  1. Scheerans C, Derendorf H, Kloft C. Proposal for a Standardised Identification of the Mono-Exponential Terminal Phase for Orally Administered Drugs. Biopharm Drug Dispos. 2008;29:145–57. doi:10.1002/bdd.596.
  2. Midha KK, Hubbard JW, Rawson MJ. Retrospective evaluation of relative extent of absorption by the use of partial areas under plasma concentration versus time curves in bioequivalence studies on conventional release products. Europ J Pharm Sci. 1996;4:381–4. doi:10.1016/0928-0987(95)00166-2.
  3. Midha KK, Hubbard JW, Rawson MJ, Gavalas L. The application of partial areas in assessment of rate and extent of absorption in bioequivalence studies of conventional release products: Experimental evidence. Europ J Pharm Sci. 1994;2(5–6):351–63. doi:10.1016/0928-0987(94)00062-X.
  4. Abdallah HY. An Area Correction Method To Reduce Intrasubject Variability In Bioequivalence Studies. J Pharm Pharmaceut Sci. 1998;1(2):60–5. [image] free resource.

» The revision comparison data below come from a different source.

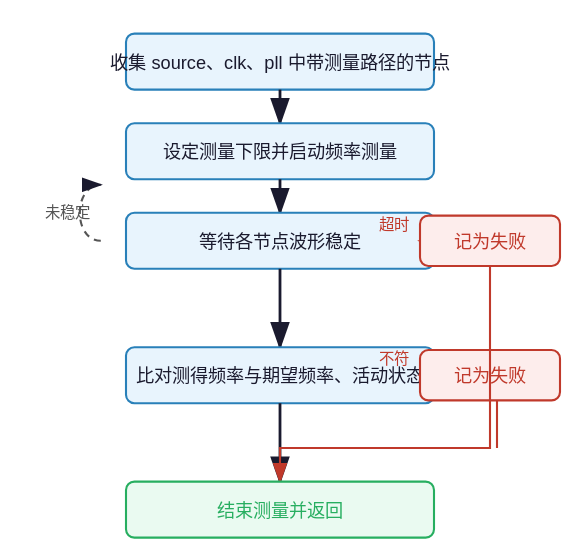
Earlier version of the draw.io export src/sv/agent/clock_tree/images/check_freq_flow.drawio.svg (XiaoHui2023/templates). Source tidied: cells renumbered, new cells last; positions are measured from the earlier drawing's top-left corner, leaving out a move shared by most shapes.
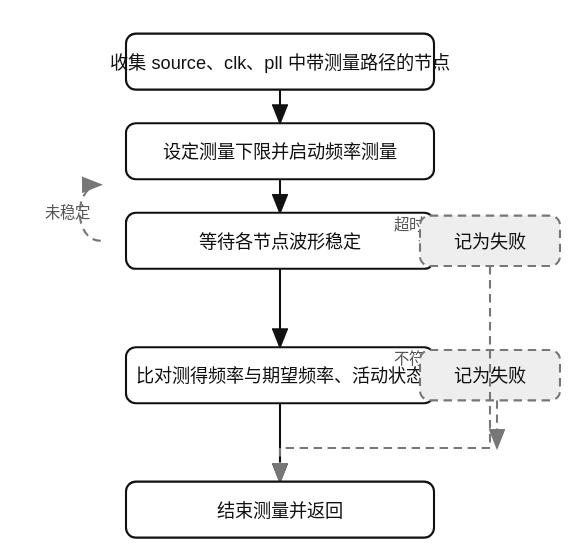
The same file after the commit.

The edit, as a diff of the source:
```diff
@@ -2,52 +2,52 @@
   <root>
     <mxCell id="0" />
     <mxCell id="1" parent="0" />
-    <mxCell id="2" value="收集 source、clk、pll 中带测量路径的节点" style="rounded=1;whiteSpace=wrap;html=1;fillColor=#e8f4fd;strokeColor=#2980b9;align=center;verticalAlign=middle;" parent="1" vertex="1">
+    <mxCell id="2" value="收集 source、clk、pll 中带测量路径的节点" style="rounded=1;whiteSpace=wrap;html=1;fillColor=#ffffff;strokeColor=#111111;strokeWidth=1.5;fontSize=13;fontColor=#111111;arcSize=8;align=center;verticalAlign=middle;" parent="1" vertex="1">
       <mxGeometry width="220" height="40" as="geometry" />
     </mxCell>
-    <mxCell id="3" value="设定测量下限并启动频率测量" style="rounded=1;whiteSpace=wrap;html=1;fillColor=#e8f4fd;strokeColor=#2980b9;align=center;verticalAlign=middle;" parent="1" vertex="1">
+    <mxCell id="3" value="设定测量下限并启动频率测量" style="rounded=1;whiteSpace=wrap;html=1;fillColor=#ffffff;strokeColor=#111111;strokeWidth=1.5;fontSize=13;fontColor=#111111;arcSize=8;align=center;verticalAlign=middle;" parent="1" vertex="1">
       <mxGeometry y="64" width="220" height="40" as="geometry" />
     </mxCell>
-    <mxCell id="4" value="等待各节点波形稳定" style="rounded=1;whiteSpace=wrap;html=1;fillColor=#e8f4fd;strokeColor=#2980b9;align=center;verticalAlign=middle;" parent="1" vertex="1">
+    <mxCell id="4" value="等待各节点波形稳定" style="rounded=1;whiteSpace=wrap;html=1;fillColor=#ffffff;strokeColor=#111111;strokeWidth=1.5;fontSize=13;fontColor=#111111;arcSize=8;align=center;verticalAlign=middle;" parent="1" vertex="1">
       <mxGeometry y="128" width="220" height="40" as="geometry" />
     </mxCell>
-    <mxCell id="5" value="比对测得频率与期望频率、活动状态" style="rounded=1;whiteSpace=wrap;html=1;fillColor=#e8f4fd;strokeColor=#2980b9;align=center;verticalAlign=middle;" parent="1" vertex="1">
+    <mxCell id="5" value="比对测得频率与期望频率、活动状态" style="rounded=1;whiteSpace=wrap;html=1;fillColor=#ffffff;strokeColor=#111111;strokeWidth=1.5;fontSize=13;fontColor=#111111;arcSize=8;align=center;verticalAlign=middle;" parent="1" vertex="1">
       <mxGeometry y="224" width="220" height="40" as="geometry" />
     </mxCell>
-    <mxCell id="6" value="结束测量并返回" style="rounded=1;whiteSpace=wrap;html=1;fillColor=#eafaf1;strokeColor=#27ae60;align=center;verticalAlign=middle;" parent="1" vertex="1">
+    <mxCell id="6" value="结束测量并返回" style="rounded=1;whiteSpace=wrap;html=1;fillColor=#ffffff;strokeColor=#111111;strokeWidth=1.5;fontSize=13;fontColor=#111111;arcSize=8;align=center;verticalAlign=middle;" parent="1" vertex="1">
       <mxGeometry y="320" width="220" height="40" as="geometry" />
     </mxCell>
-    <mxCell id="7" value="记为失败" style="rounded=1;whiteSpace=wrap;html=1;fillColor=#fdedec;strokeColor=#c0392b;align=center;verticalAlign=middle;" parent="1" vertex="1">
+    <mxCell id="7" value="记为失败" style="rounded=1;whiteSpace=wrap;html=1;fillColor=#eeeeee;strokeColor=#777777;dashed=1;strokeWidth=1.5;fontSize=13;fontColor=#333333;arcSize=8;align=center;verticalAlign=middle;" parent="1" vertex="1">
       <mxGeometry x="210" y="130" width="100" height="36" as="geometry" />
     </mxCell>
-    <mxCell id="8" value="记为失败" style="rounded=1;whiteSpace=wrap;html=1;fillColor=#fdedec;strokeColor=#c0392b;align=center;verticalAlign=middle;" parent="1" vertex="1">
+    <mxCell id="8" value="记为失败" style="rounded=1;whiteSpace=wrap;html=1;fillColor=#eeeeee;strokeColor=#777777;dashed=1;strokeWidth=1.5;fontSize=13;fontColor=#333333;arcSize=8;align=center;verticalAlign=middle;" parent="1" vertex="1">
       <mxGeometry x="210" y="226" width="100" height="36" as="geometry" />
     </mxCell>
-    <mxCell id="9" style="edgeStyle=none;rounded=0;jettySize=auto;html=1;endArrow=classic;endFill=1;strokeColor=#1a1a2e;fontSize=11;" parent="1" edge="1" source="2" target="3">
+    <mxCell id="9" style="edgeStyle=none;rounded=0;html=1;endArrow=classic;endFill=1;strokeColor=#111111;strokeWidth=1.5;fontSize=11;fontColor=#333333;" parent="1" edge="1" source="2" target="3">
       <mxGeometry relative="1" as="geometry" />
     </mxCell>
-    <mxCell id="10" style="edgeStyle=none;rounded=0;jettySize=auto;html=1;endArrow=classic;endFill=1;strokeColor=#1a1a2e;fontSize=11;" parent="1" edge="1" source="3" target="4">
+    <mxCell id="10" style="edgeStyle=none;rounded=0;html=1;endArrow=classic;endFill=1;strokeColor=#111111;strokeWidth=1.5;fontSize=11;fontColor=#333333;" parent="1" edge="1" source="3" target="4">
       <mxGeometry relative="1" as="geometry" />
     </mxCell>
-    <mxCell id="11" style="edgeStyle=none;rounded=0;jettySize=auto;html=1;endArrow=classic;endFill=1;strokeColor=#1a1a2e;fontSize=11;" parent="1" edge="1" source="4" target="5">
+    <mxCell id="11" style="edgeStyle=none;rounded=0;html=1;endArrow=classic;endFill=1;strokeColor=#111111;strokeWidth=1.5;fontSize=11;fontColor=#333333;" parent="1" edge="1" source="4" target="5">
       <mxGeometry relative="1" as="geometry" />
     </mxCell>
-    <mxCell id="12" style="edgeStyle=none;rounded=0;jettySize=auto;html=1;endArrow=classic;endFill=1;strokeColor=#1a1a2e;fontSize=11;" parent="1" edge="1" source="5" target="6">
+    <mxCell id="12" style="edgeStyle=none;rounded=0;html=1;endArrow=classic;endFill=1;strokeColor=#111111;strokeWidth=1.5;fontSize=11;fontColor=#333333;" parent="1" edge="1" source="5" target="6">
       <mxGeometry relative="1" as="geometry" />
     </mxCell>
-    <mxCell id="13" value="超时" style="edgeStyle=none;rounded=0;jettySize=auto;html=1;endArrow=classic;endFill=1;strokeColor=#c0392b;fontSize=11;fontColor=#c0392b;" parent="1" edge="1" source="4" target="7">
+    <mxCell id="13" value="超时" style="edgeStyle=none;rounded=0;html=1;endArrow=classic;endFill=1;strokeColor=#777777;strokeWidth=1.5;dashed=1;fontSize=11;fontColor=#555555;" parent="1" edge="1" source="4" target="7">
       <mxGeometry relative="1" as="geometry" />
     </mxCell>
-    <mxCell id="14" value="不符" style="edgeStyle=none;rounded=0;jettySize=auto;html=1;endArrow=classic;endFill=1;strokeColor=#c0392b;fontSize=11;fontColor=#c0392b;" parent="1" edge="1" source="5" target="8">
+    <mxCell id="14" value="不符" style="edgeStyle=none;rounded=0;html=1;endArrow=classic;endFill=1;strokeColor=#777777;strokeWidth=1.5;dashed=1;fontSize=11;fontColor=#555555;" parent="1" edge="1" source="5" target="8">
       <mxGeometry relative="1" as="geometry" />
     </mxCell>
-    <mxCell id="15" style="edgeStyle=none;rounded=0;jettySize=auto;html=1;endArrow=classic;endFill=1;strokeColor=#c0392b;fontSize=11;" parent="1" edge="1" source="7" target="6">
+    <mxCell id="15" style="edgeStyle=none;rounded=0;html=1;endArrow=classic;endFill=1;strokeColor=#777777;strokeWidth=1.5;dashed=1;fontSize=11;fontColor=#555555;" parent="1" edge="1" source="7" target="6">
       <mxGeometry relative="1" as="geometry" />
     </mxCell>
-    <mxCell id="16" style="edgeStyle=none;rounded=0;jettySize=auto;html=1;endArrow=classic;endFill=1;strokeColor=#c0392b;fontSize=11;" parent="1" edge="1" source="8" target="6">
+    <mxCell id="16" style="edgeStyle=none;rounded=0;html=1;endArrow=classic;endFill=1;strokeColor=#777777;strokeWidth=1.5;dashed=1;fontSize=11;fontColor=#555555;" parent="1" edge="1" source="8" target="6">
       <mxGeometry relative="1" as="geometry" />
     </mxCell>
-    <mxCell id="17" value="未稳定" style="edgeStyle=none;rounded=0;orthogonalLoop=1;jettySize=auto;html=1;endArrow=classic;endFill=1;strokeColor=#555555;fontSize=11;dashed=1;fontColor=#555555;" parent="1" edge="1" source="4" target="4">
+    <mxCell id="17" value="未稳定" style="edgeStyle=none;rounded=0;html=1;endArrow=classic;endFill=1;strokeColor=#777777;strokeWidth=1.5;dashed=1;fontSize=11;fontColor=#555555;" parent="1" edge="1" source="4" target="4">
       <mxGeometry relative="1" as="geometry" />
     </mxCell>
   </root>
```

Dif-tor heh smusma 🖖🏼 Довге життя Україна! [image]
Helmut Schütz

The quality of responses received is directly proportional to the quality of the question asked. 🚮
Science Quotes

Complete thread:

UA Flag
 Admin contact
23,099 posts in 4,857 threads, 1,646 registered users;
110 visitors (0 registered, 110 guests [including 9 identified bots]).
Forum time: 03:05 CEST (Europe/Vienna)

Genius is one per cent inspiration and ninety-nine per cent perspiration.
Accordingly, a ‘genius’ is often merely a talented person
who has done all of his or her homework.    Thomas Alva Edison

The Bioequivalence and Bioavailability Forum is hosted by
BEBAC Ing. Helmut Schütz